- **About this exercise**:
Pictures stay out of the copy, and everything else in the data below is repeated exactly.

Provided data Start Marker

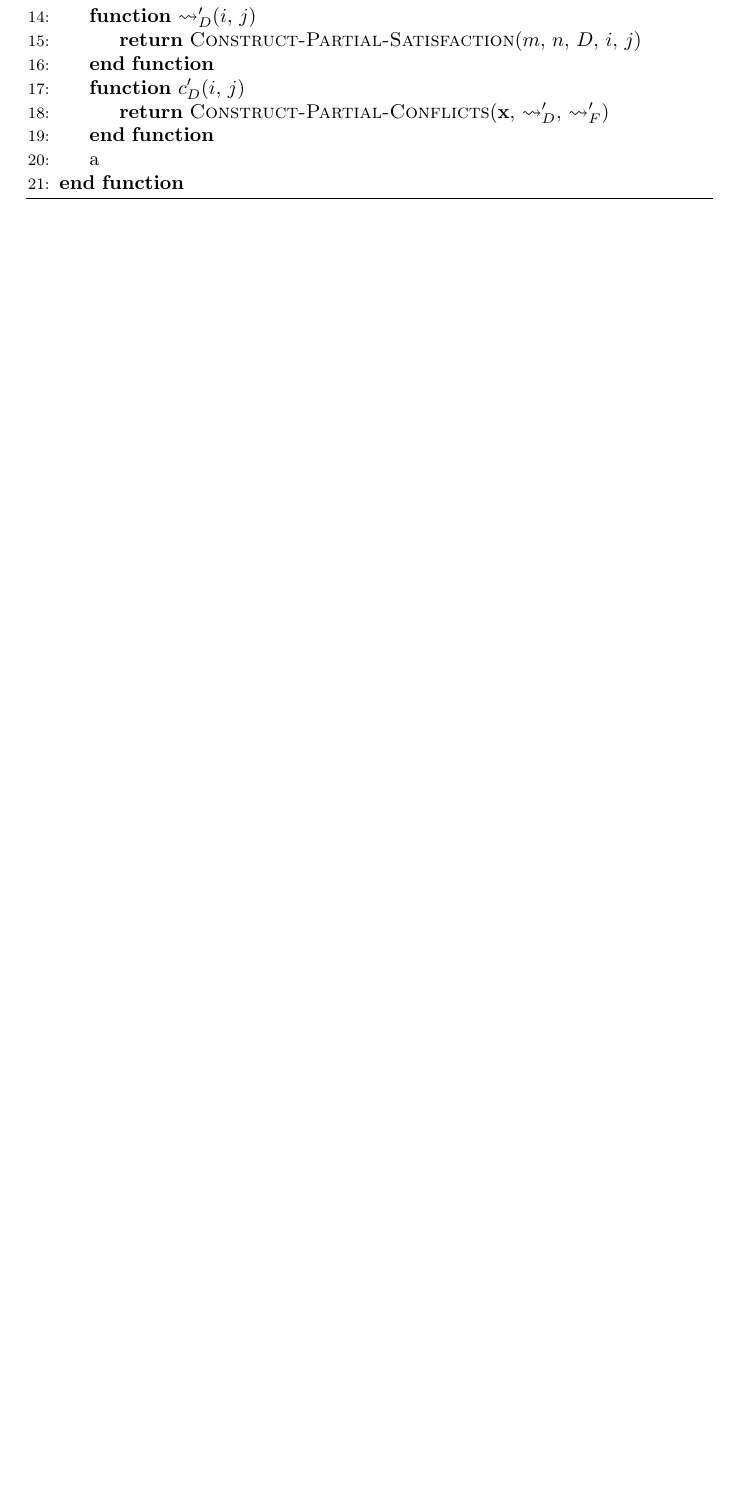
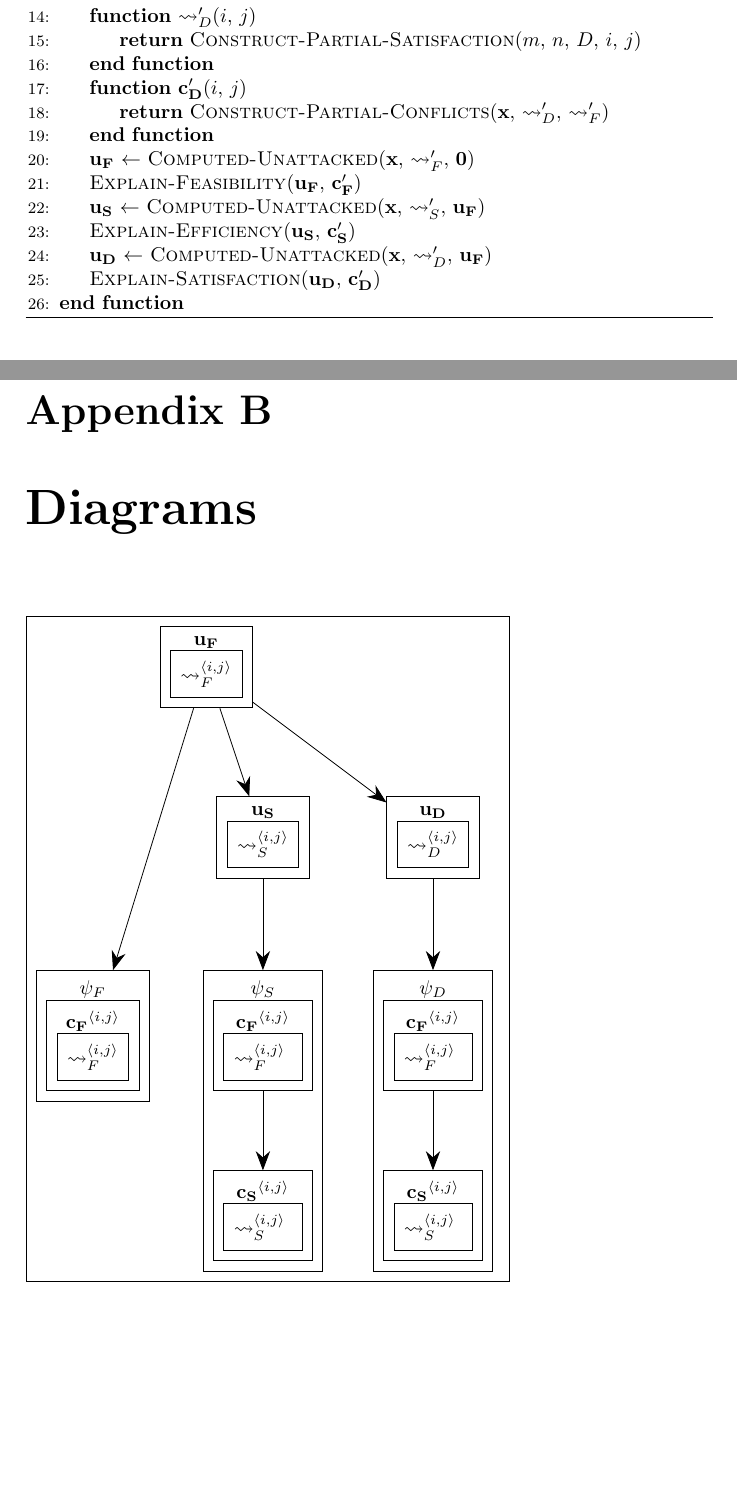
Before and after one commit to mylestunglee/aes, a LaTeX thesis (report/main.tex, which reads report/diagram.tex, report/implementation.tex): part of page 29 of 36 before the commit and two parts of pages 29 and 36 of 37 after it, the two joined at a grey line, cut so that both start at the same text, the shorter picture padded with empty space. Compiled offline with pdfLaTeX.

Commit message:
write up partial algorithm

```diff
--- /dev/null
+++ b/report/diagram.tex
@@ -0,0 +1,100 @@
+\chapter{Diagrams}
+
+\tikzstyle{box} = [draw, inner sep=5pt, align=center]
+
+\begin{tikzpicture}
+	\node[box]{
+	\tikz{
+		\node[box](cf) at (2, 8){
+			$\mathbf{u_F}$
+			\baselineskip=5pt
+			\\
+			\tikz{
+				\node[box]{$\rightsquigarrow^{\pair{i}{j}}_F$};
+			}
+		};
+		\node[box](ce) at (3, 5){
+			$\mathbf{u_S}$
+			\\
+			\tikz{
+				\node[box]{$\rightsquigarrow^{\pair{i}{j}}_S$};
+			}
+		};
+		\node[box](cs) at (6, 5){
+			$\mathbf{u_D}$
+			\\
+			\tikz{
+				\node[box]{$\rightsquigarrow^{\pair{i}{j}}_D$};
+			}
+		};
+		\node[box](sf) at (0, 1.5){
+			$\psi_F$
+			\\
+			\tikz{
+				\node[box]{
+					$\mathbf{c_F}^{\pair{i}{j}}$
+					\\
+					\tikz{
+						\node[box]{$\rightsquigarrow^{\pair{i}{j}}_F$};
+					}
+				};
+			}
+		};
+		\node[box](se) at (3, 0){
+			$\psi_S$
+			\\
+			\tikz{
+				\node[box](ccf) at (0, 3){
+					$\mathbf{c_F}^{\pair{i}{j}}$
+					\\
+					\tikz{
+						\node[box]{
+							$\rightsquigarrow^{\pair{i}{j}}_F$
+						};
+					}
+				};
+				\node[box](cce) at (0, 0){
+					$\mathbf{c_S}^{\pair{i}{j}}$
+					\\
+					\tikz{
+						\node[box]{
+							$\rightsquigarrow^{\pair{i}{j}}_S$
+						};
+					}
+				};
+				\draw[arrow](ccf) -- (cce);
+			}
+		};
+		\node[box](ss) at (6, 0){
+			$\psi_D$
+			\\
+			\tikz{
+				\node[box](ccf) at (0, 3){
+					$\mathbf{c_F}^{\pair{i}{j}}$
+					\\
+					\tikz{
+						\node[box]{
+							$\rightsquigarrow^{\pair{i}{j}}_F$
+						};
+					}
+				};
+				\node[box](ccs) at (0, 0){
+					$\mathbf{c_S}^{\pair{i}{j}}$
+					\\
+					\tikz{
+						\node[box]{
+							$\rightsquigarrow^{\pair{i}{j}}_S$
+						};
+					}
+				};
+				\draw[arrow](ccf) -- (ccs);
+			}
+		};
+		\draw[arrow](cf) -- (sf);
+		\draw[arrow](cf) -- (ce);
+		\draw[arrow](cf) -- (cs);
+		\draw[arrow](ce) -- (se);
+		\draw[arrow](cs) -- (ss);
+		}
+	};
+\end{tikzpicture}
--- a/report/implementation.tex
+++ b/report/implementation.tex
@@ -604,10 +604,15 @@ The framework construction functions are trivially modified to compute a sub-gra
 			\Function{$\rightsquigarrow'_D$}{$i$, $j$}
 				\State \Return \textsc{Construct-Partial-Satisfaction}($m$, $n$, $D$, $i$, $j$)
 			\EndFunction
-			\Function{$c'_D$}{$i$, $j$}
+			\Function{$\mathbf{c'_D}$}{$i$, $j$}
 				\State \Return \textsc{Construct-Partial-Conflicts}($\mathbf{x}$, $\rightsquigarrow'_D$, $\rightsquigarrow'_F$)
 			\EndFunction
-			\State a
+			\State $\mathbf{u_F}$ $\gets$ \textsc{Computed-Unattacked}($\mathbf{x}$, $\rightsquigarrow'_F$, $\mathbf{0}$)
+			\State \textsc{Explain-Feasibility}($\mathbf{u_F}$, $\mathbf{c'_F}$)
+			\State $\mathbf{u_S}$ $\gets$ \textsc{Computed-Unattacked}($\mathbf{x}$, $\rightsquigarrow'_S$, $\mathbf{u_F}$)
+			\State \textsc{Explain-Efficiency}($\mathbf{u_S}$, $\mathbf{c'_S}$)
+			\State $\mathbf{u_D}$ $\gets$ \textsc{Computed-Unattacked}($\mathbf{x}$, $\rightsquigarrow'_D$, $\mathbf{u_F}$)
+			\State \textsc{Explain-Satisfaction}($\mathbf{u_D}$, $\mathbf{c'_D}$)
 		\EndFunction
 	\end{algorithmic}
 \end{algorithm}
```
Also changed, not shown: report/main.tex (+1 -0 lines), report/implementation.tex (14 more changed lines).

Provided data End Marker

- **Reply to the task**:
Before and after one commit to mylestunglee/aes, a LaTeX thesis (report/main.tex, which reads report/diagram.tex, report/implementation.tex): part of page 29 of 36 before the commit and two parts of pages 29 and 36 of 37 after it, the two joined at a grey line, cut so that both start at the same text, the shorter picture padded with empty space. Compiled offline with pdfLaTeX.

Commit message:
write up partial algorithm

```diff
--- /dev/null
+++ b/report/diagram.tex
@@ -0,0 +1,100 @@
+\chapter{Diagrams}
+
+\tikzstyle{box} = [draw, inner sep=5pt, align=center]
+
+\begin{tikzpicture}
+	\node[box]{
+	\tikz{
+		\node[box](cf) at (2, 8){
+			$\mathbf{u_F}$
+			\baselineskip=5pt
+			\\
+			\tikz{
+				\node[box]{$\rightsquigarrow^{\pair{i}{j}}_F$};
+			}
+		};
+		\node[box](ce) at (3, 5){
+			$\mathbf{u_S}$
+			\\
+			\tikz{
+				\node[box]{$\rightsquigarrow^{\pair{i}{j}}_S$};
+			}
+		};
+		\node[box](cs) at (6, 5){
+			$\mathbf{u_D}$
+			\\
+			\tikz{
+				\node[box]{$\rightsquigarrow^{\pair{i}{j}}_D$};
+			}
+		};
+		\node[box](sf) at (0, 1.5){
+			$\psi_F$
+			\\
+			\tikz{
+				\node[box]{
+					$\mathbf{c_F}^{\pair{i}{j}}$
+					\\
+					\tikz{
+						\node[box]{$\rightsquigarrow^{\pair{i}{j}}_F$};
+					}
+				};
+			}
+		};
+		\node[box](se) at (3, 0){
+			$\psi_S$
+			\\
+			\tikz{
+				\node[box](ccf) at (0, 3){
+					$\mathbf{c_F}^{\pair{i}{j}}$
+					\\
+					\tikz{
+						\node[box]{
+							$\rightsquigarrow^{\pair{i}{j}}_F$
+						};
+					}
+				};
+				\node[box](cce) at (0, 0){
+					$\mathbf{c_S}^{\pair{i}{j}}$
+					\\
+					\tikz{
+						\node[box]{
+							$\rightsquigarrow^{\pair{i}{j}}_S$
+						};
+					}
+				};
+				\draw[arrow](ccf) -- (cce);
+			}
+		};
+		\node[box](ss) at (6, 0){
+			$\psi_D$
+			\\
+			\tikz{
+				\node[box](ccf) at (0, 3){
+					$\mathbf{c_F}^{\pair{i}{j}}$
+					\\
+					\tikz{
+						\node[box]{
+							$\rightsquigarrow^{\pair{i}{j}}_F$
+						};
+					}
+				};
+				\node[box](ccs) at (0, 0){
+					$\mathbf{c_S}^{\pair{i}{j}}$
+					\\
+					\tikz{
+						\node[box]{
+							$\rightsquigarrow^{\pair{i}{j}}_S$
+						};
+					}
+				};
+				\draw[arrow](ccf) -- (ccs);
+			}
+		};
+		\draw[arrow](cf) -- (sf);
+		\draw[arrow](cf) -- (ce);
+		\draw[arrow](cf) -- (cs);
+		\draw[arrow](ce) -- (se);
+		\draw[arrow](cs) -- (ss);
+		}
+	};
+\end{tikzpicture}
--- a/report/implementation.tex
+++ b/report/implementation.tex
@@ -604,10 +604,15 @@ The framework construction functions are trivially modified to compute a sub-gra
 			\Function{$\rightsquigarrow'_D$}{$i$, $j$}
 				\State \Return \textsc{Construct-Partial-Satisfaction}($m$, $n$, $D$, $i$, $j$)
 			\EndFunction
-			\Function{$c'_D$}{$i$, $j$}
+			\Function{$\mathbf{c'_D}$}{$i$, $j$}
 				\State \Return \textsc{Construct-Partial-Conflicts}($\mathbf{x}$, $\rightsquigarrow'_D$, $\rightsquigarrow'_F$)
 			\EndFunction
-			\State a
+			\State $\mathbf{u_F}$ $\gets$ \textsc{Computed-Unattacked}($\mathbf{x}$, $\rightsquigarrow'_F$, $\mathbf{0}$)
+			\State \textsc{Explain-Feasibility}($\mathbf{u_F}$, $\mathbf{c'_F}$)
+			\State $\mathbf{u_S}$ $\gets$ \textsc{Computed-Unattacked}($\mathbf{x}$, $\rightsquigarrow'_S$, $\mathbf{u_F}$)
+			\State \textsc{Explain-Efficiency}($\mathbf{u_S}$, $\mathbf{c'_S}$)
+			\State $\mathbf{u_D}$ $\gets$ \textsc{Computed-Unattacked}($\mathbf{x}$, $\rightsquigarrow'_D$, $\mathbf{u_F}$)
+			\State \textsc{Explain-Satisfaction}($\mathbf{u_D}$, $\mathbf{c'_D}$)
 		\EndFunction
 	\end{algorithmic}
 \end{algorithm}
```
Also changed, not shown: report/main.tex (+1 -0 lines), report/implementation.tex (14 more changed lines).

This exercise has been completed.